Screenshot and code edit data:
☆ ☆ ☆ ☆
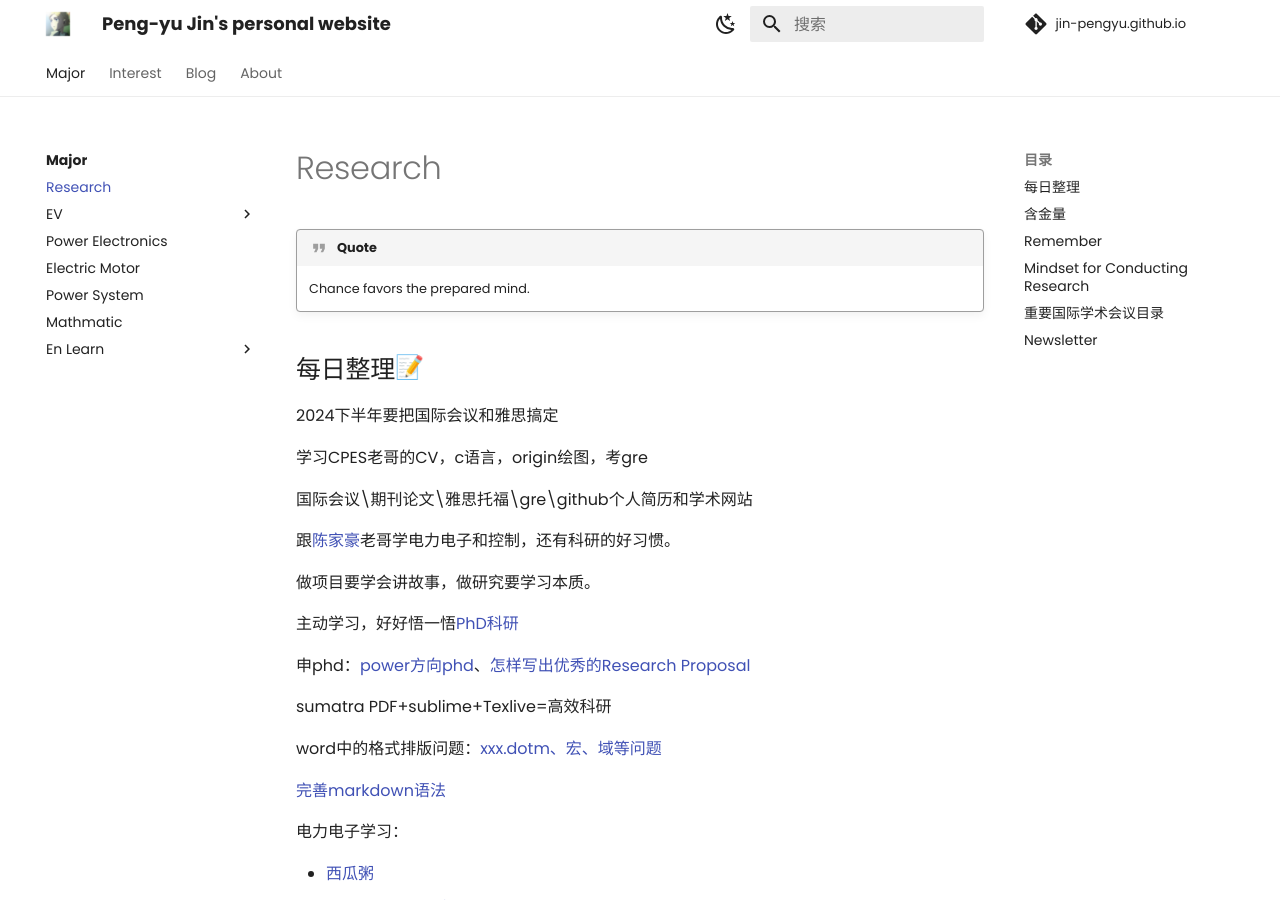
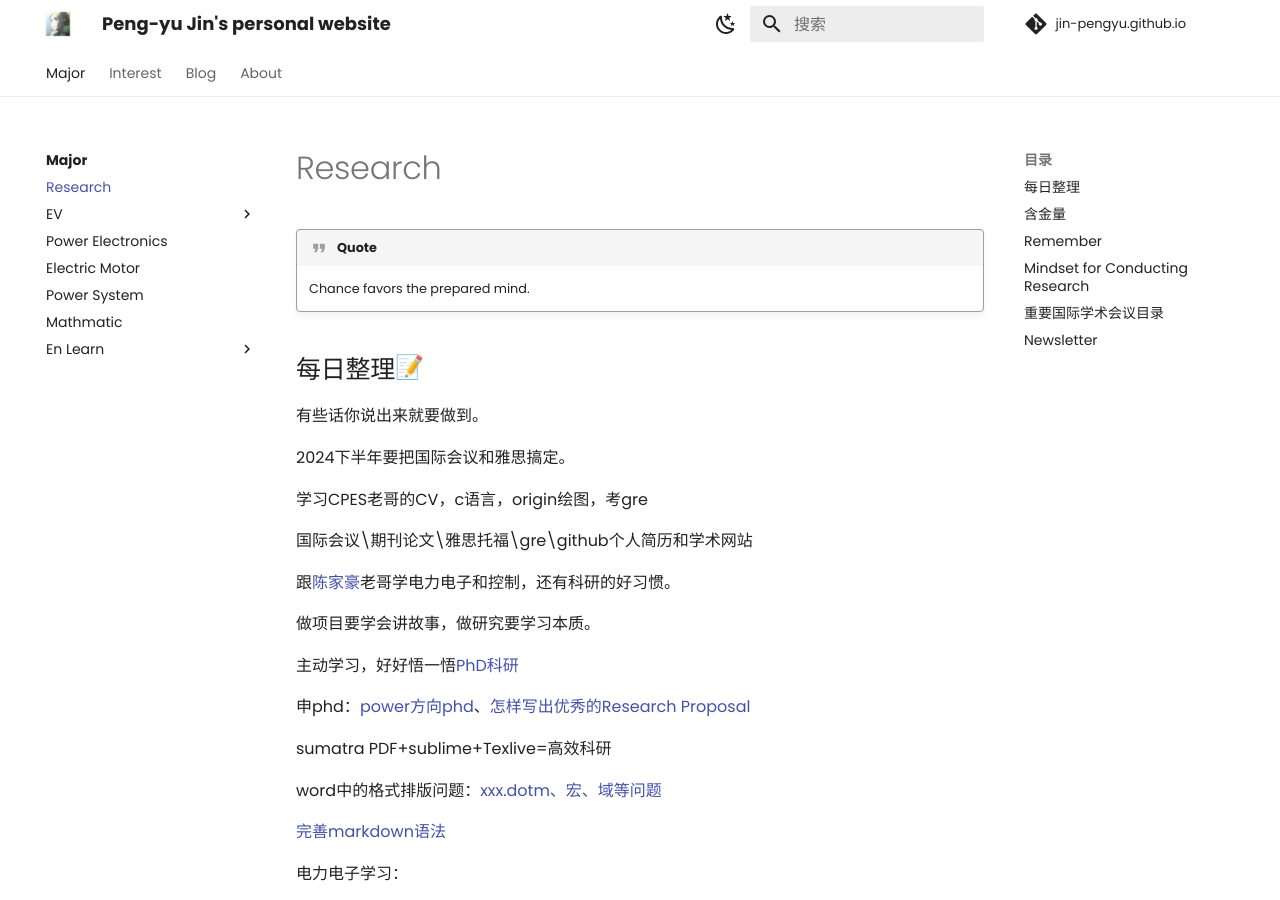
Before and after one commit to Pengyu-Jin/Pengyu-Jin.github.io, an MkDocs documentation site: the page built from docs/major/research/research.md, in a window 1280 px wide and 900 px high. Built offline with MkDocs 1.6.1 and Material for MkDocs 9.7.7, drawn with Linux system fonts in a browser that asks for light colours; emoji names are drawn with the system emoji font; comment, search, counter and statistics services are not loaded.

Commit message:
20241027

```diff
--- a/docs/major/research/research.md
+++ b/docs/major/research/research.md
@@ -4,7 +4,9 @@
 
 ## 每日整理:memo:
 
-2024下半年要把国际会议和雅思搞定
+有些话你说出来就要做到。
+
+2024下半年要把国际会议和雅思搞定。
 
 学习CPES老哥的CV，c语言，origin绘图，考gre
 
```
☆ ☆ ☆ ☆
Each record above must be set down again unchanged, with its pictures left out.

ANSWER TO THE PROBLEM:
Before and after one commit to Pengyu-Jin/Pengyu-Jin.github.io, an MkDocs documentation site: the page built from docs/major/research/research.md, in a window 1280 px wide and 900 px high. Built offline with MkDocs 1.6.1 and Material for MkDocs 9.7.7, drawn with Linux system fonts in a browser that asks for light colours; emoji names are drawn with the system emoji font; comment, search, counter and statistics services are not loaded.

Commit message:
20241027

```diff
--- a/docs/major/research/research.md
+++ b/docs/major/research/research.md
@@ -4,7 +4,9 @@
 
 ## 每日整理:memo:
 
-2024下半年要把国际会议和雅思搞定
+有些话你说出来就要做到。
+
+2024下半年要把国际会议和雅思搞定。
 
 学习CPES老哥的CV，c语言，origin绘图，考gre
 
```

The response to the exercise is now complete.